I’d like to point out an interesting article by Ron Rosenbaum over at Slate who writes about his journey to find great blurbs of adulation on poetry and poets. He goes through how hard it is to blurb, to condense a great poet or poet’s book down to two sentences (with a great quote from T.S. Eliot on being chided for praising too little and too much):
"I wanted to find a way to praise the poem that would do justice to it after so many others had praised it to the point of exhaustion. I wanted to convey to others why I thought "To Autumn" was probably the greatest lyric poem in the language."
Keat’s “To Autumn” is Rosenbaum’s trip down the rabbit hole. With more research, Rosenbaum starts to find some particularly choice praises for Keats. He brings up our distinguished teacher Stanley Plumly and his Posthumous Keats:
Plumly does a pretty good job of describing what is remarkable about "Autumn," its burnished bucolic surface, and the Modernist shadows it harbors…
There is something ineffably "self-created" about the poem, a melancholy Grecian urn of the psyche (in ode-speak) set down like the monolith* in 2001 and leaving us little to do but gather round and gibber at its flawless alien perfection. He's onto something.
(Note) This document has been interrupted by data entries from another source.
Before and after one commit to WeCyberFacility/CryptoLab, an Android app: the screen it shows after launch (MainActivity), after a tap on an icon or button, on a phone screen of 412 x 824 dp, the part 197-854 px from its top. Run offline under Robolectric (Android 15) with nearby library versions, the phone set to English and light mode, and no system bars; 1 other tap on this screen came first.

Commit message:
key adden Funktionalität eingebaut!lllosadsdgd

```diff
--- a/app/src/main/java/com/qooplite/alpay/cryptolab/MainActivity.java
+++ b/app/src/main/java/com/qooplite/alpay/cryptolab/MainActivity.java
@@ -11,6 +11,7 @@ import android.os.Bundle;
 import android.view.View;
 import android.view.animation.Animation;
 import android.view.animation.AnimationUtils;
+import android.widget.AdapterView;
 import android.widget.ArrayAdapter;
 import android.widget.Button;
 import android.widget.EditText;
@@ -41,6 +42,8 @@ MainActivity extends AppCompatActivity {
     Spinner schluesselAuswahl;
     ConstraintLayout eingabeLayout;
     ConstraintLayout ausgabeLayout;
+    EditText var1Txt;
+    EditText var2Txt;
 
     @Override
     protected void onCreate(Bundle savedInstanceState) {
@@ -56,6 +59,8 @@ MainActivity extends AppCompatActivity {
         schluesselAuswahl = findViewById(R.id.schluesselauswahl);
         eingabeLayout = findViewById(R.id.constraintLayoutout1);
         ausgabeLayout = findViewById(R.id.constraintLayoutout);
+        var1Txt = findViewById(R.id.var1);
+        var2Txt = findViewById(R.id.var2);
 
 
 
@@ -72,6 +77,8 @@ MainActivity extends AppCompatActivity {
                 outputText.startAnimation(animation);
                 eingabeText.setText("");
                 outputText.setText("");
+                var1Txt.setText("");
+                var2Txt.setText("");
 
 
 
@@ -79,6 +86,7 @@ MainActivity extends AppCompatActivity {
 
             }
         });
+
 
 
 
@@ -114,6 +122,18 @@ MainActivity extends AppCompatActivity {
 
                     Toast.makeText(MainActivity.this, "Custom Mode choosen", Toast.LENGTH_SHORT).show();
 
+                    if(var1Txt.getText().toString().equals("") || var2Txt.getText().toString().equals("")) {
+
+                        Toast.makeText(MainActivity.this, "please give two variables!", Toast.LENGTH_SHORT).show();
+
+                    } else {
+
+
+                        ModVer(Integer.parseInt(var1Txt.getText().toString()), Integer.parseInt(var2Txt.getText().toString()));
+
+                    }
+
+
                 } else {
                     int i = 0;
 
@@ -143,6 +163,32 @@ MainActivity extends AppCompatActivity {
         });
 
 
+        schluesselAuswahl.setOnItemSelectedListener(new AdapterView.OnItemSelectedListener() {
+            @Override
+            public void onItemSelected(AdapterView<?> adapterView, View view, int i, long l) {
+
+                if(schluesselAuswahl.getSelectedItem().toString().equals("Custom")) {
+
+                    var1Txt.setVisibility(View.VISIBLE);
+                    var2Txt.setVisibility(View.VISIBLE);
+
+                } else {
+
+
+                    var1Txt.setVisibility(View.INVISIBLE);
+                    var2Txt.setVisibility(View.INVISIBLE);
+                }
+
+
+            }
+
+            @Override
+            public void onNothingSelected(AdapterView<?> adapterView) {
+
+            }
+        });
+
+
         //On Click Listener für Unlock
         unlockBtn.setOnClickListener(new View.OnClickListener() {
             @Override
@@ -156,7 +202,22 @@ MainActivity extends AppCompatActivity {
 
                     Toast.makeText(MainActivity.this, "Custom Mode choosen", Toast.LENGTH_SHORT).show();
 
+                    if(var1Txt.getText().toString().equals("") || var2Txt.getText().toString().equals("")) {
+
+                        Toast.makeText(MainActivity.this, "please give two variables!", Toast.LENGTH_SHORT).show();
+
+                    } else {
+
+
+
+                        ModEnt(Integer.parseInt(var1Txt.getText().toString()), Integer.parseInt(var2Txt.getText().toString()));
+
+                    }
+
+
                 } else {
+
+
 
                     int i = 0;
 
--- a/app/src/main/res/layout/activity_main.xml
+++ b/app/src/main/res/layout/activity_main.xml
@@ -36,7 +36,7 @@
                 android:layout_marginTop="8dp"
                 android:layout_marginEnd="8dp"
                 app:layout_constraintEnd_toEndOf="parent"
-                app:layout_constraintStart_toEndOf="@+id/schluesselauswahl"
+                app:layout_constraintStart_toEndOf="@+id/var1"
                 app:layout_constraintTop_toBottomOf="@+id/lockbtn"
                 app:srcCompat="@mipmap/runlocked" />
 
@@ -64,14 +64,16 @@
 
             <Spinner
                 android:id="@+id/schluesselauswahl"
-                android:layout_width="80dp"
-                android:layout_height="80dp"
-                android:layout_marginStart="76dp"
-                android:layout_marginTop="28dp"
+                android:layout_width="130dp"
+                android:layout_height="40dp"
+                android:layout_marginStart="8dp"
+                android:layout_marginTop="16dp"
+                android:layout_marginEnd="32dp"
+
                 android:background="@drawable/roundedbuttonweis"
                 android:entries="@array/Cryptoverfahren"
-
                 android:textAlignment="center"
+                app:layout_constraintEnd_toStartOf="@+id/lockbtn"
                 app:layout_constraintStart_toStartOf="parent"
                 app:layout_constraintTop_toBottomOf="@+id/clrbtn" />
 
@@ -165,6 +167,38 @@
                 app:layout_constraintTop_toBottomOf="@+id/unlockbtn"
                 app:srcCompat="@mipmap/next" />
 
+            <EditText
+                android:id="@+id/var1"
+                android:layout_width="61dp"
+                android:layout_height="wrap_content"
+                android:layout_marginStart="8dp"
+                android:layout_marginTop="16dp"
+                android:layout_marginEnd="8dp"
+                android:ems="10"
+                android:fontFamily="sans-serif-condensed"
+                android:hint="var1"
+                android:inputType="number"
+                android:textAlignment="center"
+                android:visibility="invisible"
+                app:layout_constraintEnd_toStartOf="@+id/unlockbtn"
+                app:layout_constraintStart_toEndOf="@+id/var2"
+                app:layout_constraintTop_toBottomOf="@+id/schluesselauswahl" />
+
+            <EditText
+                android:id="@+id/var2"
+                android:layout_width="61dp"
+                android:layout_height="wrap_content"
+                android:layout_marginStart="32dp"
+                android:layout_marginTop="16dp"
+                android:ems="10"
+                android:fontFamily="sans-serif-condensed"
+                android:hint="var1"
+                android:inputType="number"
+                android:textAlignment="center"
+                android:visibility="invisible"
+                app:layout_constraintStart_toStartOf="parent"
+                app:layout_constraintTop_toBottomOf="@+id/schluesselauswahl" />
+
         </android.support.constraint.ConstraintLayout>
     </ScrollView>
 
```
Next, Rosenbaum tells us of his find at The Page, which has the best, wittiest, sharpest, and most striking two-line excerpts from reviews of contemporary poetry. They’ve also got a huge blog roll, and my favorite part is on the left-hand side at the bottom page: links to classic essays by Donald Hall, Marjorie Perloff, and others on what poetry is.
Like most of the Internet when you click on an article, you usually click another link in that article, then another, and farther down the rabbit hole you go. But these classic essays by Donald Hall and Marjorie Perloff are great for beginning poets and a spur in the backside when any poet needs a jumpstart.